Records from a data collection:

━━━━━━

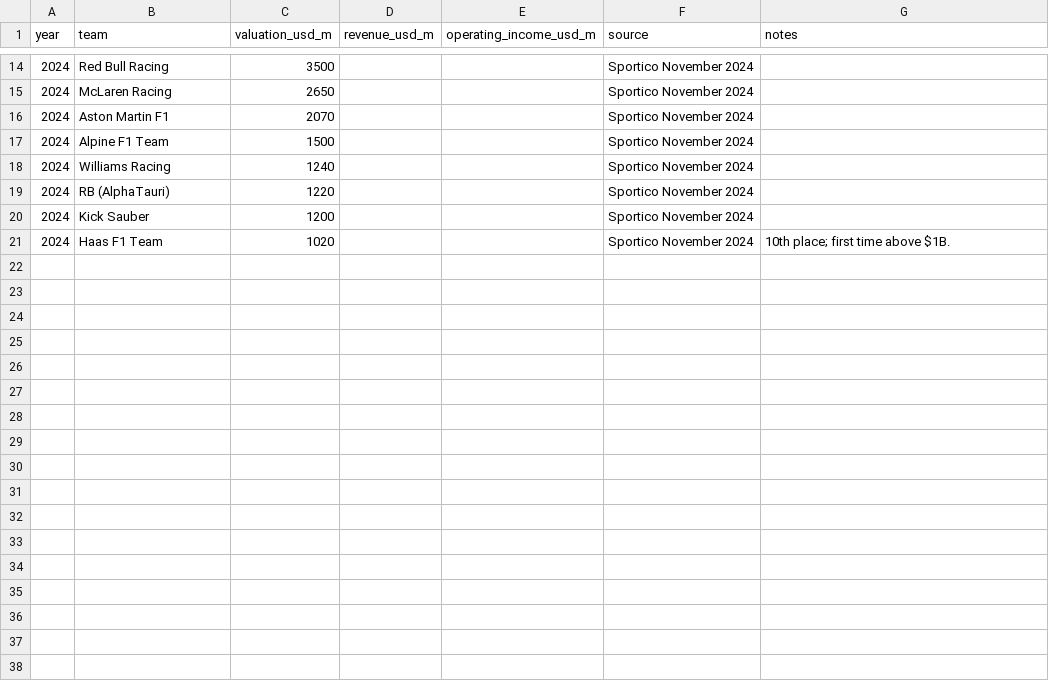
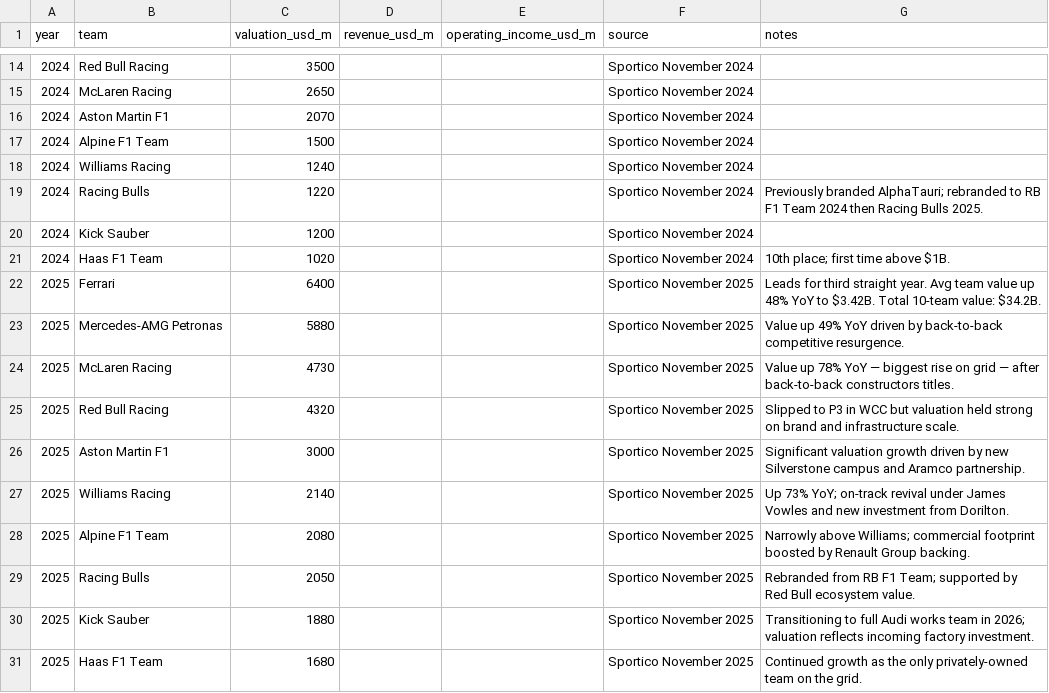
Before and after one commit to lagrenier4451/f1-commercial-analysis, a CSV file: data/templates/team_valuations.csv, drawn as a sheet; only a part is shown, gaps mark what is left out.

```diff
--- a/data/templates/team_valuations.csv
+++ b/data/templates/team_valuations.csv
@@ -18,4 +18,14 @@ year,team,valuation_usd_m,revenue_usd_m,operating_income_usd_m,source,notes
 2024,Williams Racing,1240,,,"Sportico November 2024",
-2024,RB (AlphaTauri),1220,,,"Sportico November 2024",
+2024,Racing Bulls,1220,,,"Sportico November 2024","Previously branded AlphaTauri; rebranded to RB F1 Team 2024 then Racing Bulls 2025."
 2024,Kick Sauber,1200,,,"Sportico November 2024",
 2024,Haas F1 Team,1020,,,"Sportico November 2024","10th place; first time above $1B."
+2025,Ferrari,6400,,,"Sportico November 2025","Leads for third straight year. Avg team value up 48% YoY to $3.42B. Total 10-team value: $34.2B."
+2025,Mercedes-AMG Petronas,5880,,,"Sportico November 2025","Value up 49% YoY driven by back-to-back competitive resurgence."
+2025,McLaren Racing,4730,,,"Sportico November 2025","Value up 78% YoY — biggest rise on grid — after back-to-back constructors titles."
+2025,Red Bull Racing,4320,,,"Sportico November 2025","Slipped to P3 in WCC but valuation held strong on brand and infrastructure scale."
+2025,Aston Martin F1,3000,,,"Sportico November 2025","Significant valuation growth driven by new Silverstone campus and Aramco partnership."
+2025,Williams Racing,2140,,,"Sportico November 2025","Up 73% YoY; on-track revival under James Vowles and new investment from Dorilton."
+2025,Alpine F1 Team,2080,,,"Sportico November 2025","Narrowly above Williams; commercial footprint boosted by Renault Group backing."
+2025,Racing Bulls,2050,,,"Sportico November 2025","Rebranded from RB F1 Team; supported by Red Bull ecosystem value."
+2025,Kick Sauber,1880,,,"Sportico November 2025","Transitioning to full Audi works team in 2026; valuation reflects incoming factory investment."
+2025,Haas F1 Team,1680,,,"Sportico November 2025","Continued growth as the only privately-owned team on the grid."
```
Also changed, not shown: data/processed/performance_vs_valuation.csv, data/processed/team_commercial_efficiency.csv, 9 other files.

━━━━━━

PROBLEM DESCRIPTION. Could you copy all of the entries above exactly, without the pictures?

PROBLEM SOLUTION.
Before and after one commit to lagrenier4451/f1-commercial-analysis, a CSV file: data/templates/team_valuations.csv, drawn as a sheet; only a part is shown, gaps mark what is left out.

```diff
--- a/data/templates/team_valuations.csv
+++ b/data/templates/team_valuations.csv
@@ -18,4 +18,14 @@ year,team,valuation_usd_m,revenue_usd_m,operating_income_usd_m,source,notes
 2024,Williams Racing,1240,,,"Sportico November 2024",
-2024,RB (AlphaTauri),1220,,,"Sportico November 2024",
+2024,Racing Bulls,1220,,,"Sportico November 2024","Previously branded AlphaTauri; rebranded to RB F1 Team 2024 then Racing Bulls 2025."
 2024,Kick Sauber,1200,,,"Sportico November 2024",
 2024,Haas F1 Team,1020,,,"Sportico November 2024","10th place; first time above $1B."
+2025,Ferrari,6400,,,"Sportico November 2025","Leads for third straight year. Avg team value up 48% YoY to $3.42B. Total 10-team value: $34.2B."
+2025,Mercedes-AMG Petronas,5880,,,"Sportico November 2025","Value up 49% YoY driven by back-to-back competitive resurgence."
+2025,McLaren Racing,4730,,,"Sportico November 2025","Value up 78% YoY — biggest rise on grid — after back-to-back constructors titles."
+2025,Red Bull Racing,4320,,,"Sportico November 2025","Slipped to P3 in WCC but valuation held strong on brand and infrastructure scale."
+2025,Aston Martin F1,3000,,,"Sportico November 2025","Significant valuation growth driven by new Silverstone campus and Aramco partnership."
+2025,Williams Racing,2140,,,"Sportico November 2025","Up 73% YoY; on-track revival under James Vowles and new investment from Dorilton."
+2025,Alpine F1 Team,2080,,,"Sportico November 2025","Narrowly above Williams; commercial footprint boosted by Renault Group backing."
+2025,Racing Bulls,2050,,,"Sportico November 2025","Rebranded from RB F1 Team; supported by Red Bull ecosystem value."
+2025,Kick Sauber,1880,,,"Sportico November 2025","Transitioning to full Audi works team in 2026; valuation reflects incoming factory investment."
+2025,Haas F1 Team,1680,,,"Sportico November 2025","Continued growth as the only privately-owned team on the grid."
```
Also changed, not shown: data/processed/performance_vs_valuation.csv, data/processed/team_commercial_efficiency.csv, 9 other files.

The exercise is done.